The Last General Absolution of the Munsters at Rue du Bois by Fortunino Matania depicting Gleeson (mounted, center) on the eve of the Battle of Aubers Ridge in May 1915. The painting was commissioned in 1916 by Jessie Louisa Rickard, the original of which was destroyed during the bombing of London in WWII.
This image is in the public domain in the United States because it was first published outside the United States prior to January 1, 1929. Other jurisdictions have other rules. Also note that this image may not be in the public domain in the 9th Circuit if it was first published on or after July 1, 1909 in noncompliance with US formalities, unless the author is known to have died in 1953 or earlier (more than 70 years ago) or the work was created in 1903 or earlier, more than 120 years ago.
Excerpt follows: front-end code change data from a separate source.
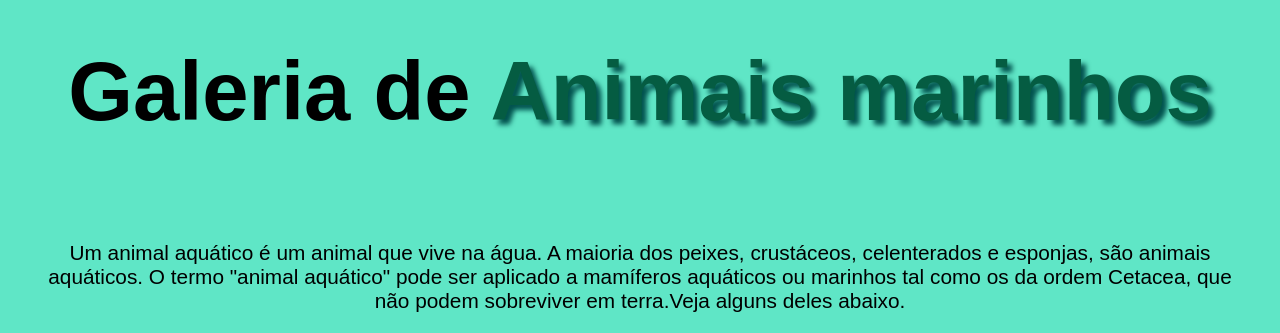
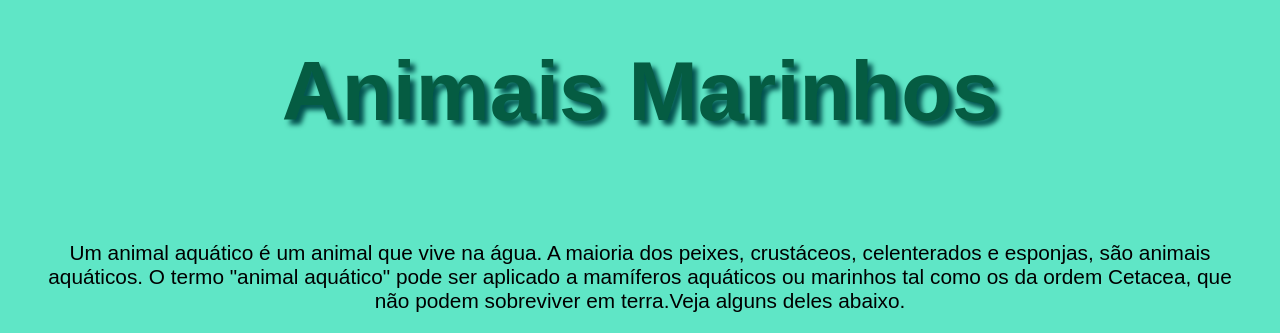
Before and after one commit to Fernandamendonca07/animaismarinhos, a plain HTML site: page index.html in a window 1280 px wide. Shown: the top 333 px of the page. Drawn offline with nearby package versions, Linux system fonts and the light colour scheme.

Commit message:
Update index.html

```diff
--- a/index.html
+++ b/index.html
@@ -11,7 +11,7 @@
 
      <header class="main-header">
 
-        <h1>Galeria de <span>Animais marinhos</span></h1>
+        <h1> <span>Animais Marinhos</span></h1>
          <p>Um animal aquático é um animal que vive na água. A maioria dos peixes, crustáceos, celenterados e esponjas, são animais aquáticos. O termo "animal aquático" pode ser aplicado a mamíferos aquáticos ou marinhos tal como os da ordem Cetacea, que não podem sobreviver em terra.Veja alguns deles abaixo.</p>
      </header>
 
```
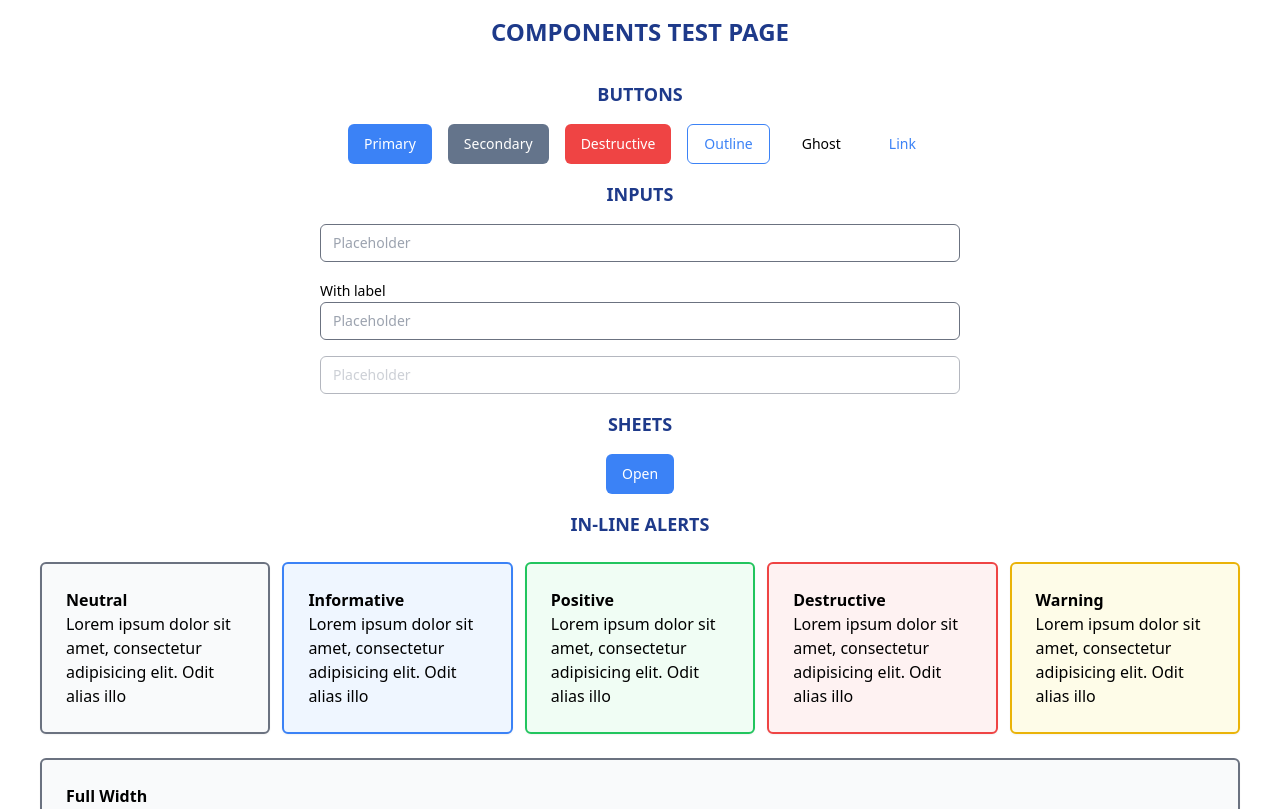
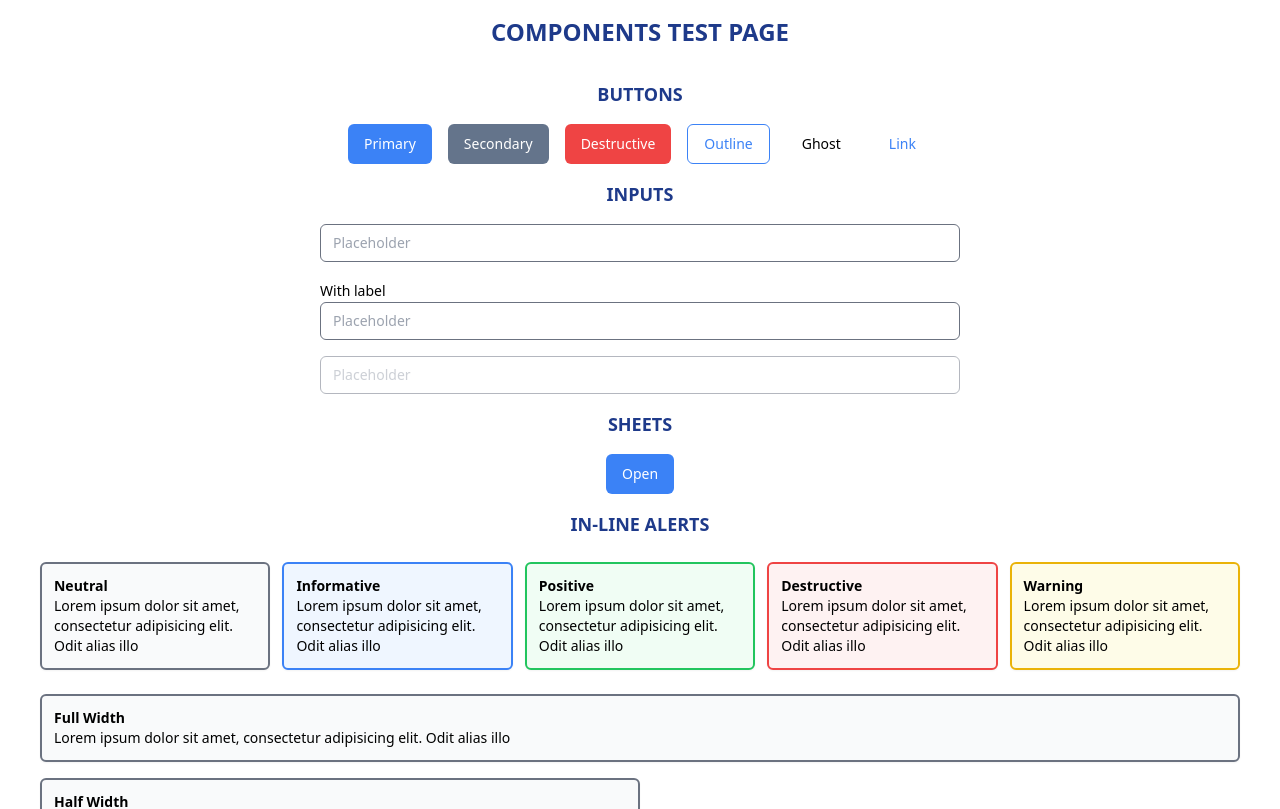
Before and after one commit to kharljhon14/admin-app, a Next.js app: page /test in a window 1280 px wide. Shown: the top 809 px of the page. Built offline with nearby package versions, Linux system fonts and the light colour scheme.

Commit message:
Bug fixes

```diff
--- a/src/components/InlineAlert.tsx
+++ b/src/components/InlineAlert.tsx
@@ -2,7 +2,7 @@ import { cn } from '@/utils';
 import { VariantProps, cva } from 'class-variance-authority';
 import { ReactNode } from 'react';
 
-const inlineAlertVariants = cva('border-2 p-6 rounded-md shadow-sm relative', {
+const inlineAlertVariants = cva('border-2 p-3 rounded-md shadow-sm relative text-sm', {
   variants: {
     variant: {
       default: 'border-gray-500 bg-gray-50',
@@ -34,7 +34,7 @@ interface Props extends VariantProps<typeof inlineAlertVariants> {
 export default function InlineAlert({ title, children, className, variant, size }: Props) {
   return (
     <div className={cn(inlineAlertVariants({ variant, size, className }))}>
-      <h1 className="font-bold">{title}</h1>
+      <h1 className="font-semibold">{title}</h1>
       {children}
     </div>
   );
--- a/src/components/TextField.tsx
+++ b/src/components/TextField.tsx
@@ -5,7 +5,6 @@ import { InputHTMLAttributes, useState } from 'react';
 import { FieldValues, UseFormRegister } from 'react-hook-form';
 import { AiOutlineEye, AiOutlineEyeInvisible } from 'react-icons/ai';
 import Label from './Label';
-import { ZodFirstPartySchemaTypes } from 'zod';
 
 interface Props extends InputHTMLAttributes<HTMLInputElement> {
   name: string;
@@ -42,7 +41,7 @@ export default function TextField({
           {...props}
           {...(register ? { ...register(name) } : {})}
           className={cn(
-            `w-full border bg-white px-3 py-2 text-sm focus:outline-none focus-visible:ring-2 rounded-md disabled:cursor-not-allowed disabled:opacity-50 focus-visible:ring-offset-2 ${
+            `w-full border  bg-white px-3 py-2 text-sm focus:outline-none focus-visible:ring-2 rounded-md disabled:cursor-not-allowed disabled:opacity-50 focus-visible:ring-offset-2 ${
               errorMessage
                 ? 'focus-visible:border-red-500  focus-visible:ring-red-300 border-red-500'
                 : 'focus-visible:border-blue-500  focus-visible:ring-blue-300 border-gray-500'
--- a/src/features/auth/Login.tsx
+++ b/src/features/auth/Login.tsx
@@ -45,9 +45,7 @@ export default function Login() {
       const user = await signInWithPopup(auth, googleProvider);
 
       setSuccess(true);
-    } catch (err) {
-      setError('Something went wrong');
-    }
+    } catch (err) {}
   };
 
   return (
```
Also changed, not shown: src/features/auth/forms/LoginForm.tsx (+13 -2 lines).
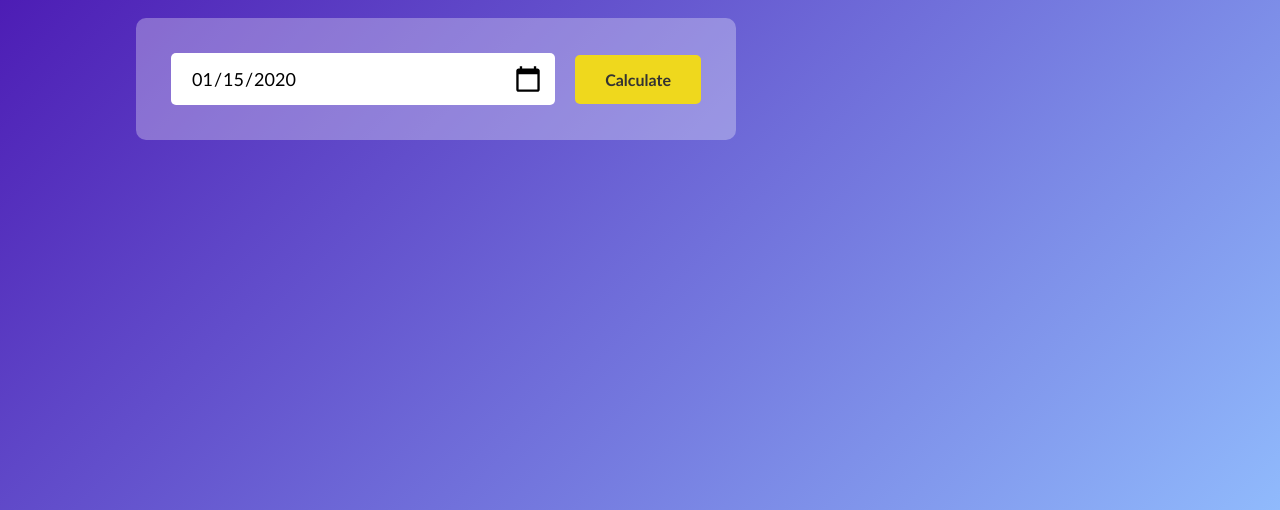
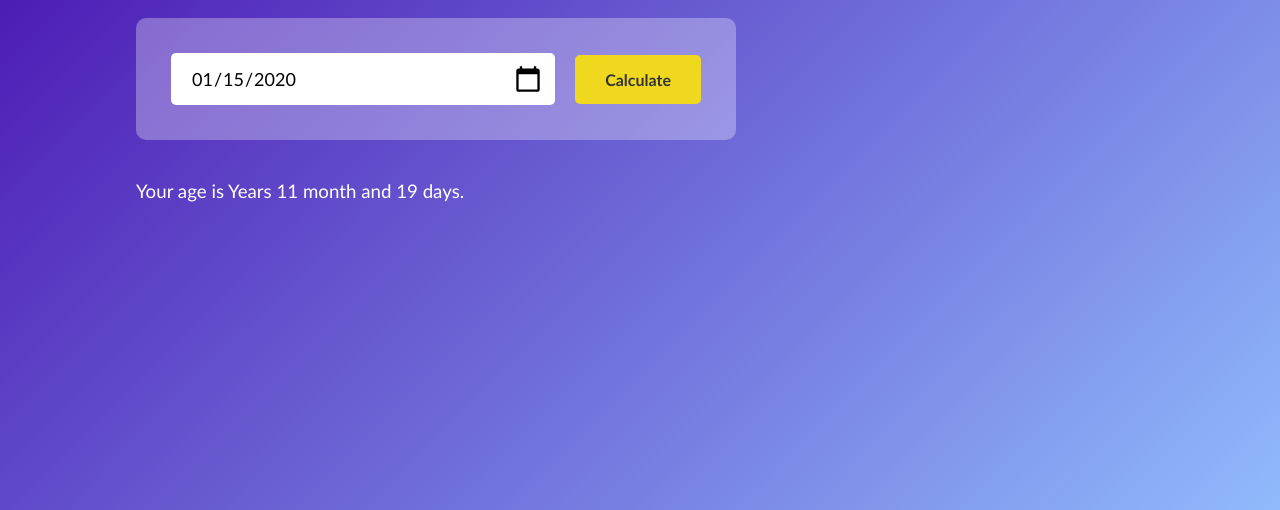
Before and after one commit to rirefat/JavaScript-Age-Calculator, a plain HTML site: page index.html in a window 1280 px wide. Both pictures are taken after typing "2020-01-15" into the empty fields and a click on the button "Calculate". Shown: the part 290-800 px from the top of the page. Drawn offline with Linux system fonts and the light colour scheme.

Commit message:
done age calculation

```diff
--- a/app.js
+++ b/app.js
@@ -1,2 +1,46 @@
 let userInput = document.getElementById("date");
 userInput.max = new Date().toISOString().split("T")[0];
+
+const calculateAge =()=>{
+    let birthDate = new Date(userInput.value);
+    let d1 = birthDate.getDate();
+    let m1 = birthDate.getMonth()+1;
+    let y1 = birthDate.getFullYear();
+
+    let today = new Date();
+    let d2 = today.getDate();
+    let m2 = today.getMonth()+1;
+    let y2 = today.getFullYear();
+
+    let d3, m3, y3;
+    y3 = y2-y1;
+    if(m2 >= m1){
+        m3 = m2-m1;
+    }
+    else{
+        y3--;
+        m3 = 12 + m2 - m1;
+    }
+
+    if(d2>=d1){
+        d3 = d2-d1;
+    }
+    else{
+        m3--;
+        d3 = getDaysInMonth(y1, m1) + d2 - d1;
+    }
+
+    if(m3 < 0){
+        m3 = 11;
+        y3--;
+    }
+
+    document.getElementById("age").innerText = `Your age is ${y3>1 ? "Years": y3 ==1 ? "Year," : ""} ${m3} month and ${d3} days.`;
+    console.log(d3, m3, y3)
+}
+
+function getDaysInMonth(year, month){
+    return new Date(year, month, 0).getDate();
+}
+
+document.getElementById("btn").addEventListener("click", calculateAge);
--- a/index.html
+++ b/index.html
@@ -1,11 +1,13 @@
 <!DOCTYPE html>
 <html lang="en">
+
 <head>
     <meta charset="UTF-8">
     <meta name="viewport" content="width=device-width, initial-scale=1.0">
     <title>Age Calculator</title>
     <link rel="stylesheet" href="style.css">
 </head>
+
 <body>
     <div class="container">
         <div class="calculator">
@@ -13,15 +15,21 @@
 
             <div class="input-box">
                 <input type="date" name="date" id="date">
-                <button type="button">Calculate</button>
+                <button type="button" id="btn">Calculate</button>
+            </div>
+
+            <div class="result">
+                <h3 id="age">Provide you birthday to calculate your age.</h3>
             </div>
         </div>
+
     </div>
 
     <!-- <footer>
         <p>Developed By Rafiul Islam Refat</p>
     </footer> -->
 
-    <script src="app.js"></script>
+    <script src="./app.js"></script>
 </body>
+
 </html>
--- a/style.scss
+++ b/style.scss
@@ -79,6 +79,10 @@ body{
                     }
                 }
             }
+
+            h3{
+                font-weight: 500;
+            }
         }
     }
 }
```
Also changed, not shown: style.css, 1 other file.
I am in the 9th Circuit.
Father Francis Gleeson (1884-1959) was an Irish Roman Catholic priest who served as a British Army chaplain during Ireland’s involvement in WWI.
“Gleeson then returned once more to Ireland and his position at the Church of Our Lady of Lourdes. He encountered hostility from Irish republicans because of his association with the British Army; it is said that the Bishop of Cork, Daniel Cohalan, a fervent nationalist, deliberately placed Gleeson in pro-republican parishes.”
“Gleeson successfully wrote and produced two dramas. The first, depicting the first Holy Week, was entitled Bethany to Calvary, was staged at the Theatre Royal, Dublin in February 1931, and received high praise from many authorities on sacred drama….
“His second drama Rose of Battle was set in the French lines during the 1917–18 war, in which one of two soldier-friends is reconciled to his faith and Church after his friend is killed but he, though badly wounded, becomes miraculously cured through the prayers of his friend's sister, a hospital nurse. The drama was widely acclaimed in 1935....”